In fact, generally Tom’s favoured reading also tended to come in the first person. As well as older stuff like the aforementioned Swift and Defoe, and Rider Haggard and Jerome, he also favoured the first person when it came to modern works. The Dresden Files by Jim Butcher, The Adventures of Captain Alatriste by Arturo Perez-Reverte and the Eisenhorn and Ravenor trilogies by Dan Abnett were all written in the first person. Both when reading and writing, Tom always found it easier to get inside the experiences of a character when he was reading about them from their own perspective, as opposed to that of some invisible and omnipresent Narrator, who was still able to get inside characters’ heads and see what they were thinking or remembering.
This was also an issue when it came to roleplay games. Some people preferred to say “I attack the orc” when what they really meant was “My character attacks the orc,” while others would say “Conrad the Barbarian attacks the orc”. Certainly for Tom, it again came down to inhabiting the character, ‘getting into the role’ so to speak, and he thought that that was as important in writing as it was in roleplaying. The first person perspective gave you a clearer insight into their moods and motivations, and made creating those character significanly easier and more natural sounding.
On the other hand of course, he was aware that a great many of the best and most popular books had been written in the third person, and he had enjoyed these as well, so clearly it was far from clear cut.
Ultimately, it was all just a matter of perspective.
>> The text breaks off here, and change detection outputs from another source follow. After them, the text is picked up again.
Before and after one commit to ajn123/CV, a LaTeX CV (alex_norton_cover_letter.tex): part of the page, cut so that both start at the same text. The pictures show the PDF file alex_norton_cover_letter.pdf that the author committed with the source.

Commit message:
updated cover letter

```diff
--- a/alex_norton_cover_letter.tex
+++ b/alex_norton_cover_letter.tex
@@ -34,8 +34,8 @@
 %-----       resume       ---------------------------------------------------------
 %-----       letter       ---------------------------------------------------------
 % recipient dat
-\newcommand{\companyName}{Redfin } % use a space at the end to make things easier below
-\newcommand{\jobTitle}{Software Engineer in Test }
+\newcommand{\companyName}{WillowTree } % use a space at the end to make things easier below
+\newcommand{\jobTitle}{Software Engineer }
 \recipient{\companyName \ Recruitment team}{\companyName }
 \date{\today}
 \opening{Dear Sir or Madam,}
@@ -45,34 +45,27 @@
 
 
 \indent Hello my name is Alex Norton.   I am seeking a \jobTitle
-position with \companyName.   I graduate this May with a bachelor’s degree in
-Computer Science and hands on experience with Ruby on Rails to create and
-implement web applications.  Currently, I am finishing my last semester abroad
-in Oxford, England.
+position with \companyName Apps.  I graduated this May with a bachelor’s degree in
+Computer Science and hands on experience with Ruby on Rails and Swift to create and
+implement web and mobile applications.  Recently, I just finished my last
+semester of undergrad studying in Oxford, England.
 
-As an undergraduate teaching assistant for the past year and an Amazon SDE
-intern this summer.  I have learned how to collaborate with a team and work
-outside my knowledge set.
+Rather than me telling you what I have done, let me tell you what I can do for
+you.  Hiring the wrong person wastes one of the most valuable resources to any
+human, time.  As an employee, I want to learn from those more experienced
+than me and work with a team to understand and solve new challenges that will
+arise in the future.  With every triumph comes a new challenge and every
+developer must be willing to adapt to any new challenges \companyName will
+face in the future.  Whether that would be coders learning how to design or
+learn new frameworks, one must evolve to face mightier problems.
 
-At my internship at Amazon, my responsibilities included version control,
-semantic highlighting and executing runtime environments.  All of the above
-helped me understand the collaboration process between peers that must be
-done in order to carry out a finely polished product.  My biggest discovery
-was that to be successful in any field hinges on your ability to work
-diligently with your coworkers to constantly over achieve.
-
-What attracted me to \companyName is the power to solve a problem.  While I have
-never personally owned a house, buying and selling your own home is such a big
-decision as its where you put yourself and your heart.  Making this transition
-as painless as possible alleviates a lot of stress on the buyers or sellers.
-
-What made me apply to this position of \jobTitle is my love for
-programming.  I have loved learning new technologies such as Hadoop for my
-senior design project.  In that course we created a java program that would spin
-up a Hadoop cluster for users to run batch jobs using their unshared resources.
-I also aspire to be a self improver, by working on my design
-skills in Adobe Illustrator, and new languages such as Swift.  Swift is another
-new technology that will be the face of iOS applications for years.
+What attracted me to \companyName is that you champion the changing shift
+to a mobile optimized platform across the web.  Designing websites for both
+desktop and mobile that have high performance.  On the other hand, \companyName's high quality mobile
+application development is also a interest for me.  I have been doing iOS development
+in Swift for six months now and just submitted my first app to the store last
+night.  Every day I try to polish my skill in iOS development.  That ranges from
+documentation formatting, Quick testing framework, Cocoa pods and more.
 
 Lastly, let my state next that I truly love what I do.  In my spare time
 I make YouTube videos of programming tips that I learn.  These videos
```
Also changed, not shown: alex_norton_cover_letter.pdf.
(And let’s not begin to discuss why this post, like most third-person writing, was also written in the past tense!)